When your dog barks too much or resource guards, the first line of action you may take is in the form of training.
And while training is definitely a big part of the solution, there is another area you might want to explore to help resolve the issue: flower remedies, aka flower essences. Dr. Edward Bach developed a system of nontoxic remedies in the 1930s that has been used on humans and animals over the years to help unblock emotional issues underlying behavioral problems with the help of flowers.
The remedies work on an energetic level and are very gentle, so they don't tend to interfere with any other treatments or medications your pet may be taking.
The Bach Centre recommends mixing up a 30 ml glass dropper bottle in order to dilute the alcohol-based remedies for pets. (The original remedies are made with brandy, though there are now some alcohol-free versions.) Add 2 drops of the remedy or remedies (the remedy should match the behavior you are seeking to rectify) and/or 4 drops of the Rescue Remedy formula (which can be used for visits to the vet, fireworks, and other stressful situations) to the bottle and fill it with non-carbonated mineral water. Dosing is the same as for humans: 4 drops at least 4 times a day until the behavior improves. You can add the drops to a treat and feed to your pet. These mixes last 2-3 weeks if in a cool place or refrigerated. If you think they’ll get warm, you can add a teaspoon of apple cider vinegar or vegetable glycerin as a preservative.
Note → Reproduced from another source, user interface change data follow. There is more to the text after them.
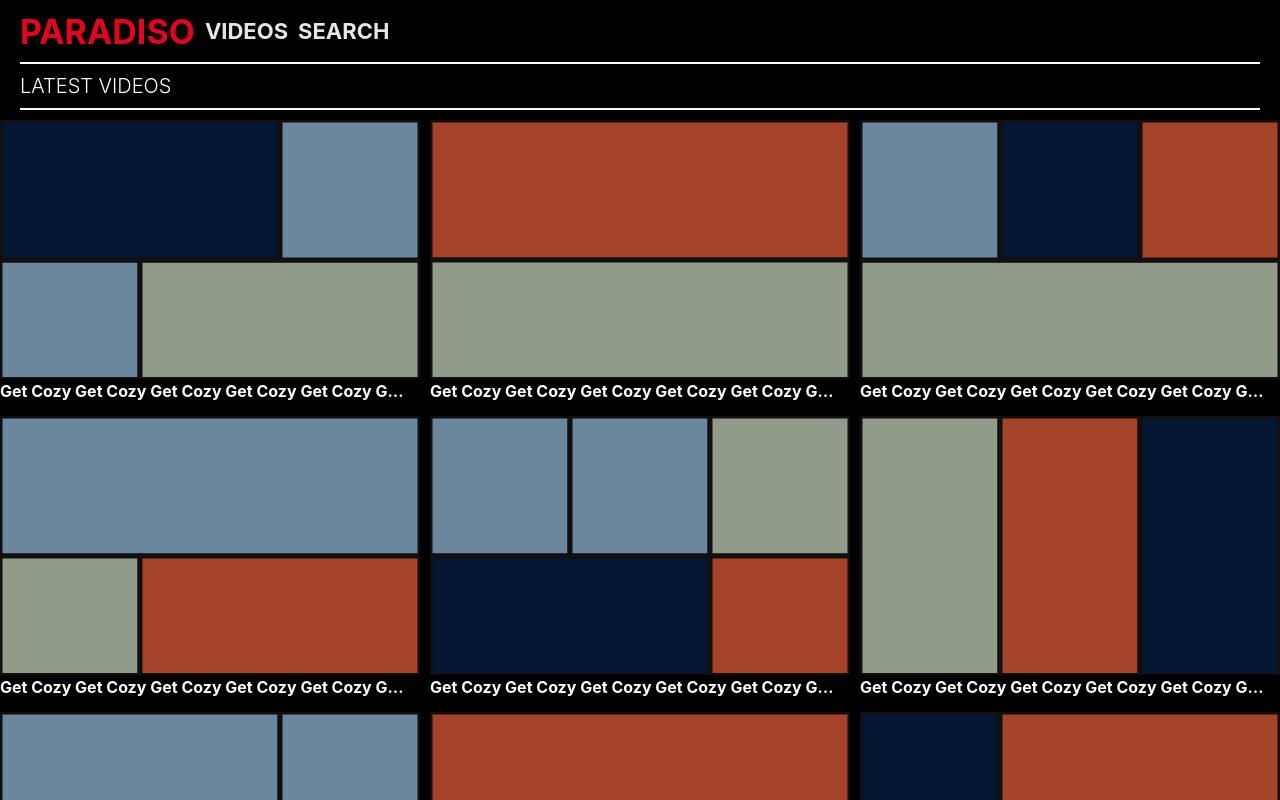
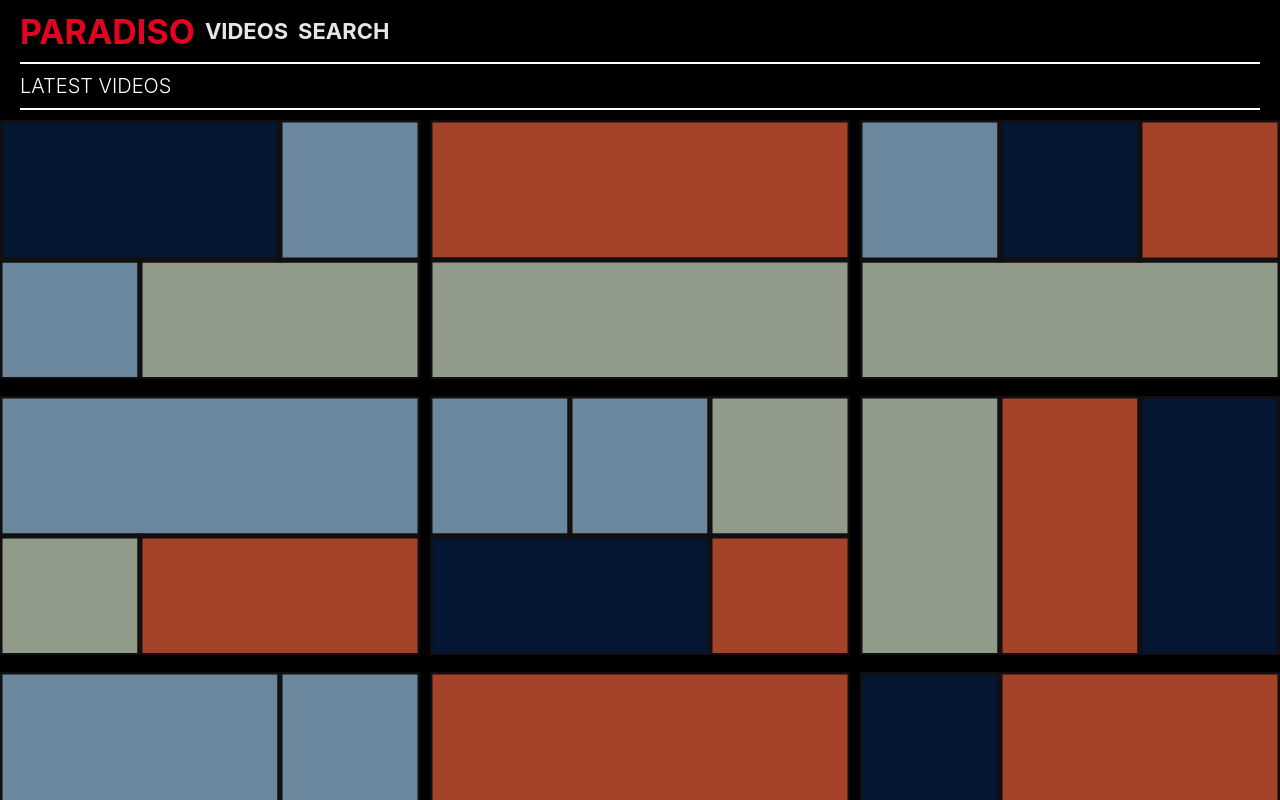
Before and after one commit to 4wangyu/paradiso, a React (Create React App) app in the folder web/: page /videos in a window 1280 px wide. Shown: the top 800 px of the page. Built offline with nearby package versions, Linux system fonts and the light colour scheme; what axios-progress-bar would draw is missing.

Commit message:
random func

```diff
--- a/web/package.json
+++ b/web/package.json
@@ -23,6 +23,7 @@
     "react-dom": "^16.13.1",
     "react-router-dom": "^5.2.0",
     "react-scripts": "3.4.1",
+    "react-toastify": "^6.0.8",
     "typescript": "~3.7.2"
   },
   "scripts": {
--- a/web/src/components/Video.tsx
+++ b/web/src/components/Video.tsx
@@ -1,6 +1,7 @@
 import React from "react";
 import Mondrian from "./Mondrian";
 import { ReactComponent as PlayIcon } from "../icons/play.svg";
+import { VideoFile } from "../models/model";
 
 const goldenRatio = 0.618;
 // window width subtracted by paddings then divided by 3
@@ -13,9 +14,11 @@ export interface PropType {
   height?: number;
   split?: number;
   hideTitle?: boolean;
+  videoFile?: VideoFile;
 }
 
 const Video = ({
+  videoFile,
   width = defaultWidth,
   height = defaultHeight,
   split = defaultSplit,
@@ -32,20 +35,13 @@ const Video = ({
               height={hideTitle ? "11.7rem" : "7.4rem"}
             />
           </div>
-          {hideTitle && (
-            <h3>
-              Get Cozy Get Cozy Get Cozy Get Cozy Get Cozy Get Cozy Get Cozy Get
-              Cozy Get Cozy Get Cozy Get Cozy Get Cozy Get Cozy Get Cozy Get
-              Cozy Get Cozy
-            </h3>
-          )}
+          {hideTitle && <h3>{videoFile?.name}</h3>}
         </div>
       </div>
 
       {hideTitle || (
         <h3 className="title" style={{ width }}>
-          Get Cozy Get Cozy Get Cozy Get Cozy Get Cozy Get Cozy Get Cozy Get
-          Cozy
+          {videoFile?.name}
         </h3>
       )}
     </div>
--- /dev/null
+++ b/web/src/models/model.ts
@@ -0,0 +1,4 @@
+export interface VideoFile {
+  id: string;
+  name: string;
+}
--- a/web/src/pages/Home.tsx
+++ b/web/src/pages/Home.tsx
@@ -1,36 +1,32 @@
-import React, { useEffect } from "react";
+import React, { useEffect, useState } from "react";
 import Recent from "../components/Recent";
 import Video from "../components/Video";
 import axios from "axios";
-
-const call = () => {
-  axios
-    .get("/random")
-    .then(function (response) {
-      // handle success
-      console.log(response);
-    })
-    .catch(function (error) {
-      // handle error
-      console.log(error);
-    });
-};
+import { handleError } from "../utils/util";
+import { VideoFile } from "../models/model";
 
 const Home = () => {
+  const [randomVideo, setRandomVideo] = useState<VideoFile>();
+
   useEffect(() => {
-    call();
+    axios
+      .get("http://localhost:9000/random")
+      .then((res) => {
+        setRandomVideo(res.data);
+      })
+      .catch(handleError);
   }, []);
 
   return (
     <div>
       <Video
+        videoFile={randomVideo as VideoFile}
         width={window.innerWidth}
         height={window.innerHeight}
         split={5}
         hideTitle={true}
       />
       <Recent />
-      <button onClick={call}></button>
     </div>
   );
 };
--- /dev/null
+++ b/web/src/utils/util.ts
@@ -0,0 +1,7 @@
+import { toast } from "react-toastify";
+import { AxiosError } from "axios";
+
+export function handleError(err: AxiosError) {
+  console.error(err);
+  toast.error(err.message);
+}
```
Also changed, not shown: 1 other file (tests, documents, lock files or other folders).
Though there are 38 Bach remedies, here are 7 that might come in handy for your pet, according to BachFlowerPets.com.
Aspen for Anxiety
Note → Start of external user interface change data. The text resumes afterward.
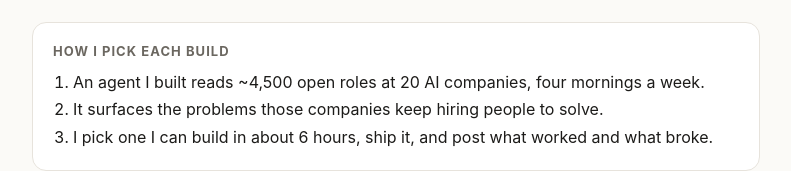
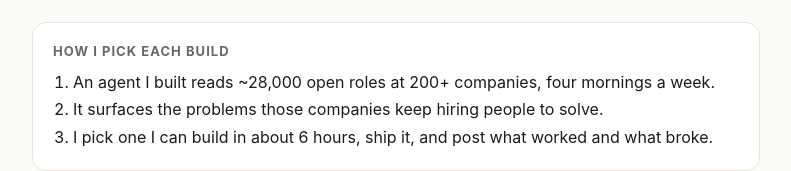
Before and after one commit to Nashmahler/builds, a plain HTML site: page index.html in a window 1280 px wide. Shown: the part 228-399 px from the top of the page, without its empty margins (244-1035 px from the left). Drawn offline with Linux system fonts and the light colour scheme.

Commit message:
Builds page: current Build Radar numbers in 'How I pick each build'
Co-Authored-By: Claude Opus 5.5 <noreply@anthropic.com>
Claude-Session: https://claude.ai/code/session_015rw9kWJp4hqJe5NaAUKcFZ

```diff
--- a/index.html
+++ b/index.html
@@ -76,7 +76,7 @@
   <section class="how">
     <h2>How I pick each build</h2>
     <ol>
-      <li>An agent I built reads ~4,500 open roles at 20 AI companies, four mornings a week.</li>
+      <li>An agent I built reads ~28,000 open roles at 200+ companies, four mornings a week.</li>
       <li>It surfaces the problems those companies keep hiring people to solve.</li>
       <li>I pick one I can build in about 6 hours, ship it, and post what worked and what broke.</li>
     </ol>
```
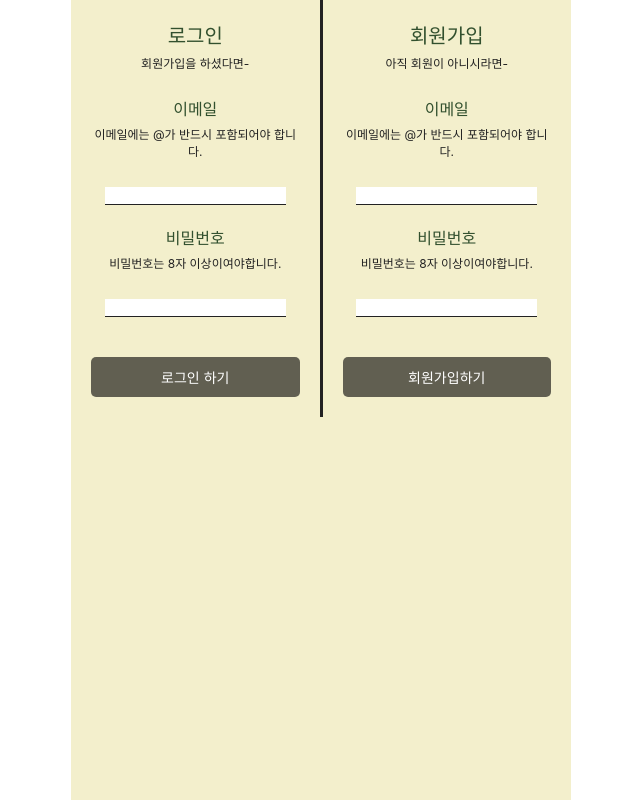
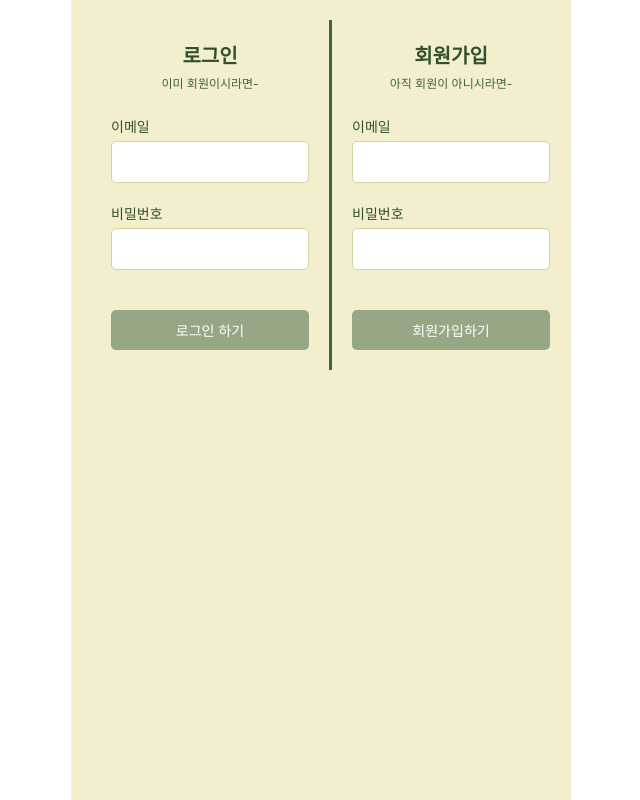
Before and after one commit to gandy818/wanted-pre-onboarding-frontend, a React (Create React App) app: page / in a window 1280 px wide. Shown: the whole page, without its empty margins (319-959 px from the left). Built offline with nearby package versions, Linux system fonts and the light colour scheme.

Commit message:
Style : signin, signup 스타일 수정

```diff
--- a/src/components/signIn.js
+++ b/src/components/signIn.js
@@ -3,10 +3,12 @@ import React, { useState } from "react";
 function SignIn({onSignIn}) {
   const [email, setEmail] = useState('');
   const [password, setPassword] = useState('');
-  const [signInValid, setSignInValid] = useState('');
+  const [signInValid, setSignInValid] = useState(false);
 
   const userSignIn = () => {
-    onSignIn(email, password)
+    if(signInValid) {
+      onSignIn(email, password)
+    }
   }
 
   const onChange = (type, e) => {
@@ -36,18 +38,18 @@ function SignIn({onSignIn}) {
   return (
     <div className="signinSection">
       <div className="title">로그인</div>
-      <div className="subTitle">회원가입을 하셨다면-</div>
+      <div className="subTitle">이미 회원이시라면-</div>
       <div>
-        <div>이메일</div>
-        <div className="subTitle">이메일에는 @가 반드시 포함되어야 합니다.</div>
+        <div className="label">이메일</div>
         <div><input type="text" value={email} onChange={(e) => {onChange('email', e)}} onKeyUp={checkValid}></input></div>
       </div>
       <div>
-        <div>비밀번호</div>
-        <div className="subTitle">비밀번호는 8자 이상이여야합니다.</div>
+        <div className="label">비밀번호</div>
         <div><input type="password" value={password} onChange={(e) => {onChange('password', e)}} onKeyUp={checkValid}></input></div>
       </div>
       <div onClick={userSignIn} className={"btn" + (signInValid ? " isActive" : " notActive")}>로그인 하기</div>
+      {/* <div className="wrongMsg">이메일에는 @가 반드시 포함되어야 합니다.</div> */}
+      {/* <div className="wrongMsg">비밀번호는 8자 이상이여야합니다.</div> */}
     </div>
   )
 }
--- a/src/components/signUp.js
+++ b/src/components/signUp.js
@@ -6,7 +6,9 @@ function SignUp({onSignUp}) {
   const [signUpValid, setSignUpValid] = useState('');
 
   const userSignUp = () => {
-    onSignUp(email, password)
+    if(signUpValid) {
+      onSignUp(email, password)
+    }
   }
 
   const onChange = (type, e) => {
@@ -35,16 +37,16 @@ function SignUp({onSignUp}) {
       <div className="title">회원가입</div>
       <div className="subTitle">아직 회원이 아니시라면- </div>
       <div>
-        <div>이메일</div>
-        <div className="subTitle">이메일에는 @가 반드시 포함되어야 합니다.</div>
+        <div className="label">이메일</div>
         <div><input type="text" value={email} onChange={(e) => {onChange('email', e)}} onKeyUp={checkValid}></input></div>
       </div>
       <div>
-        <div>비밀번호</div>
-        <div className="subTitle">비밀번호는 8자 이상이여야합니다.</div>
+        <div className="label">비밀번호</div>
         <div><input type="password" value={password} onChange={(e) => {onChange('password', e)}} onKeyUp={checkValid}></input></div>
       </div>
       <div onClick={userSignUp} className={"btn" + (signUpValid ? " isActive" : " notActive")}>회원가입하기</div>
+      {/* <div className="subTitle">이메일에는 @가 반드시 포함되어야 합니다.</div> */}
+      {/* <div className="subTitle">비밀번호는 8자 이상이여야합니다.</div> */}
     </div>
   )
 }
--- a/src/pages/main.js
+++ b/src/pages/main.js
@@ -26,7 +26,10 @@ function Main(){
         navigate("/todo")
       }
     }).catch((err) => {
-      console.log(err)
+      const statusCode = err.response.data.statusCode
+      if(statusCode === 404) {
+        alert("해당 사용자가 존재하지 않습니다.")
+      }
     })
   };
 
@@ -39,16 +42,17 @@ function Main(){
         window.location.reload();
       }
     }).catch((err) => {
-      console.log(err)
+      const statusCode = err.response.data.statusCode
+      if(statusCode === 400) {
+        alert("동일한 이메일이 존재합니다.")
+      }
     })
   }
 
   return (
     <div className="main">
-      <div className="mainWrapper">
-        <SignIn onSignIn={signIn}></SignIn>
-        <SignUp onSignUp={signUp}></SignUp>
-      </div>
+      <SignIn onSignIn={signIn}></SignIn>
+      <SignUp onSignUp={signUp}></SignUp>
     </div>
   )
 }
--- a/src/styled/main.scss
+++ b/src/styled/main.scss
@@ -1,38 +1,44 @@
 .main{
-  width: fit-content;
-  margin-left: auto;
-  margin-right: auto;
-  .mainWrapper{
-    display: flex;
-  }
+  padding: 20px;
+  display: flex;
   .signinSection{
     padding: 20px;
-    border-right: 3px solid #222222;
+    border-right: 3px solid #406343;
   }
   .signupSection{
     padding: 20px;
   }
   .title{
     font-size: 20px;
+    font-weight: bold;
   }
   .subTitle{
     font-size: 12px;
-    color: #222222;
+    color: #406343;
+    margin-bottom: 25px;
     margin-top: 5px;
-    margin-bottom: 25px;
+  }
+  .label{
+    text-align: left;
+    margin-bottom: 5px;
+    font-size: 14px;
   }
   input{
-    border-color: #222222;
-    border: none;
-    border-bottom: 1px solid #222222;
+    height: 30px;
+    border-radius: 5px;
+    font-size: 14px;
+    padding: 5px;
+    padding-left: 10px;
+    border: 1px solid #CCD6A6;
+    color: #32502E;
     margin-bottom: 20px;
-    &:focus-visible{
+    &:focus{
       outline: none;
     }
   }
   .btn{
     color: #ffffff;
-    background-color : #000000;
+    background-color : #32502E;
     padding: 10px;
     margin-top: 20px;
     border-radius: 5px;
@@ -40,10 +46,15 @@
     font-size: 14px;
   }
   .notActive{
-    background-color : rgba($color: #000000, $alpha: 0.6);
-
+    background-color : #40634383;
   }
   .isActive{
     cursor: pointer;
   }
+  .wrongMsg{
+    font-size: 12px;
+    color: #406343;
+    margin-bottom: 25px;
+    margin-top: 5px;
+  }
 }
```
Aspen is a good one for pets who are anxious or afraid for no apparent reason. They might tremble, pant, hide or just look scared.
Holly for Jealousy
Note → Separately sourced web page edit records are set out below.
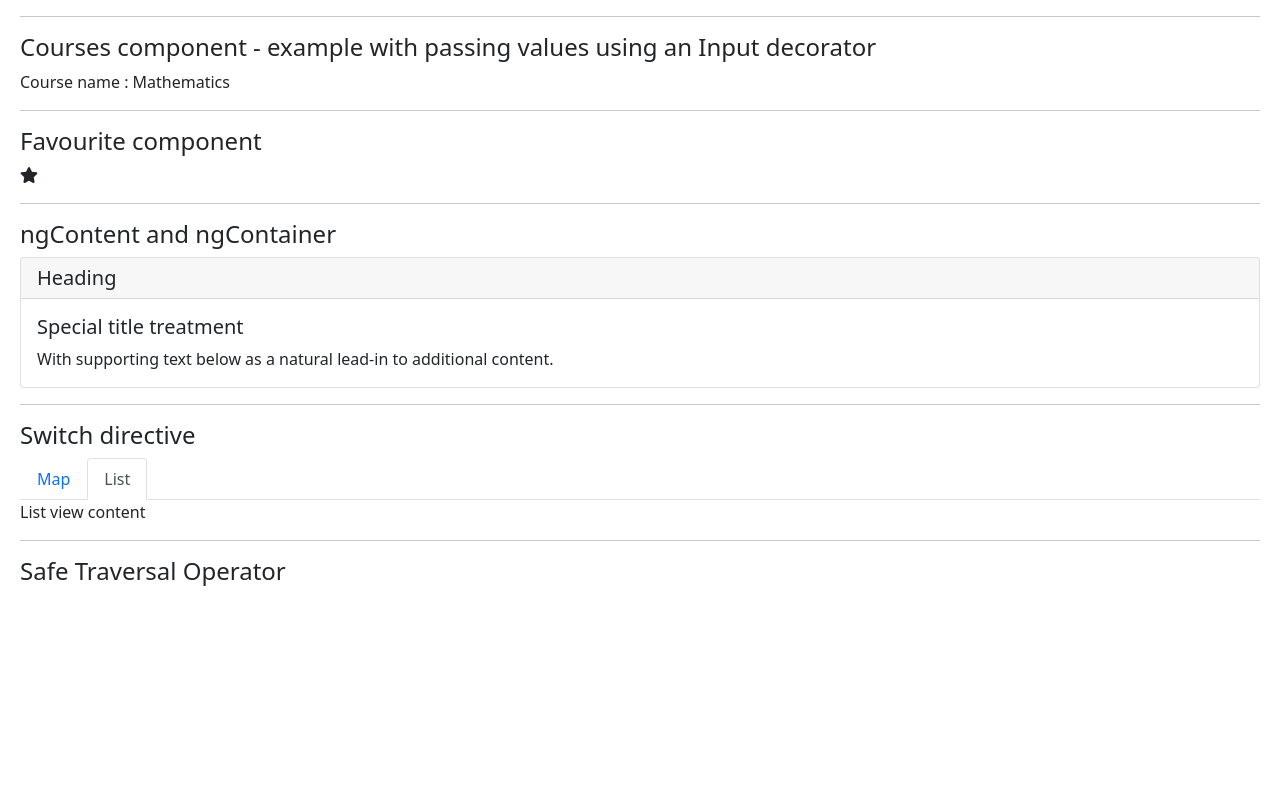
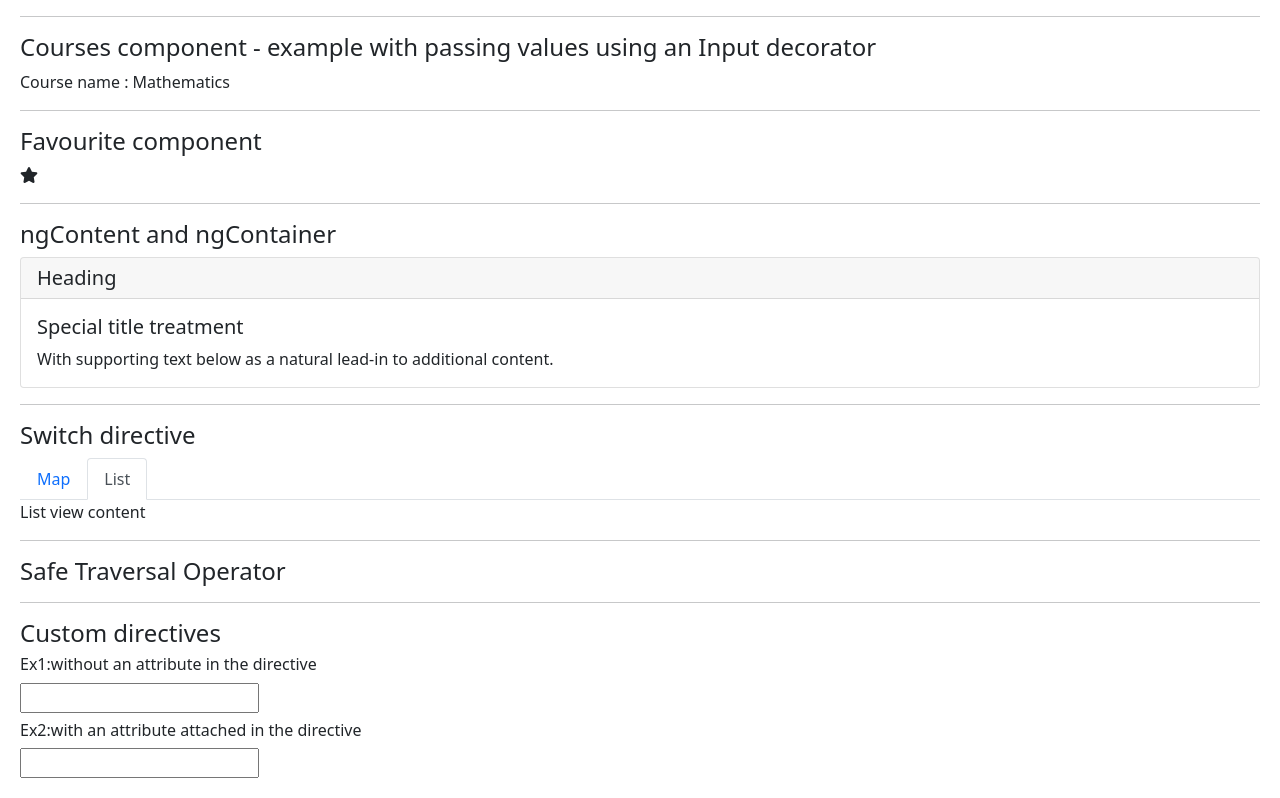
Before and after one commit to Yrol/Angular-test, an Angular app: page / in a window 1280 px wide. Shown: the part 2310-3108 px from the top of the page. Before the commit the page ends 2924 px from the top, so only its background shows below. Built offline with nearby package versions, Linux system fonts and the light colour scheme.

Commit message:
Creating a custom directive

```diff
--- a/src/app/app.component.html
+++ b/src/app/app.component.html
@@ -81,4 +81,20 @@
   <hr class="dashed" />
   <h4>Safe Traversal Operator</h4>
   <span>{{ project.assignee?.name }}</span>
+
+  <!--
+    Custom directives
+  -->
+  <hr class="dashed" />
+  <h4>Custom directives</h4>
+
+  <div>
+    <h6>Ex1:without an attribute in the directive</h6>
+    <input type="text" appInputFormat />
+  </div>
+
+  <div class="mt-2">
+    <h6>Ex2:with an attribute attached in the directive</h6>
+    <input type="text" [appInputFormat]="'lowercase'" />
+  </div>
 </div>
--- a/src/app/app.module.ts
+++ b/src/app/app.module.ts
@@ -16,6 +16,7 @@ import { fas } from '@fortawesome/free-solid-svg-icons';
 import { far } from '@fortawesome/free-regular-svg-icons';
 import { PanelComponent } from './panel/panel.component';
 import { CoursesComponent } from './courses/courses.component';
+import { InputFormatDirective } from './input-format.directive';
 
 @NgModule({
   declarations: [
@@ -25,6 +26,7 @@ import { CoursesComponent } from './courses/courses.component';
     SummaryPipe,
     FavouriteComponent,
     PanelComponent,
+    InputFormatDirective,
   ],
   imports: [BrowserModule, AppRoutingModule, FormsModule, FontAwesomeModule],
   providers: [
--- /dev/null
+++ b/src/app/input-format.directive.ts
@@ -0,0 +1,33 @@
+import { Directive, ElementRef, HostListener, Input } from '@angular/core';
+
+/**
+ * Custom directive for handling US phone numbers
+ * HostListener - decorator for listening DOM events
+ * ElementRef - current element
+ */
+@Directive({
+  selector: '[appInputFormat]',
+})
+export class InputFormatDirective {
+  /**
+   * Using the same name ('appInputFormat') as the selector above in order to pass value as an attribute when calling: <input type="text" [appInputFormat]="'lowercase'" />.
+   */
+  @Input('appInputFormat') format!: string;
+
+  constructor(private el: ElementRef) {}
+
+  @HostListener('focus') onFocus() {
+    console.log('on focus');
+  }
+
+  @HostListener('blur') onBlur() {
+    let value: string = this.el.nativeElement.value;
+
+    if (this.format == 'lowercase') {
+      this.el.nativeElement.value = value.toLowerCase();
+      return;
+    }
+
+    this.el.nativeElement.value = value.toUpperCase();
+  }
+}
```
Also changed, not shown: 1 other file (tests, documents, lock files or other folders).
If you have a new member of the family (whether human or animal) and your existing pet is reacting with aggressive behaviors like growling, hissing, and barking, it might be time for holly.
Chicory for Possessiveness
When your dog or cat is just a little too close—he follows you around all the time and may get destructive or demonstrate other behavioral problems when you try to leave—give chicory a try.
Star of Bethlehem for Trauma
Shelter animals that have been abused could benefit from this remedy since it can help with effects of a big trauma, including PTSD.
Water Violet for Unfriendliness
Those aloof, standoffish pets who really don’t seem to care for a nice head scratch or other forms of affection may benefit from water violet.
Vervain for Over-enthusiasm
Do you have a pet that is just super excited and wants to be involved in whatever is in his environment? I know I do. If I’m hugging someone, he sticks his head in to be part of the hug. If there’s a slight noise, he leaps up to investigate. This is why he gets vervain.
Walnut for Periods of Change
This remedy is ideal for moving to a new home. It can help the animal adjust to the new environment, so keep this one handy for big changes like this.
Flower remedies are a great supportive tool for emotional issues you are seeing in your pet (and yourself). They can be used with other tools, like training, to help your pet maintain a more balanced self.
Jessica Peralta has been a journalist for more than 15 years and an animal lover all her life. She has had dogs, cats, birds, turtles, fish, frogs, and rabbits. Her current children are a German shepherd named Guinness and a black kitten named Riot (and he lives up to that name). It’s because of her love for animals that she focused her journalistic career to the world of holistic animal care and pet nutrition. In between keeping Riot and Guinness out of mischief, she’s constantly learning about all the ways she can make them healthier and happier.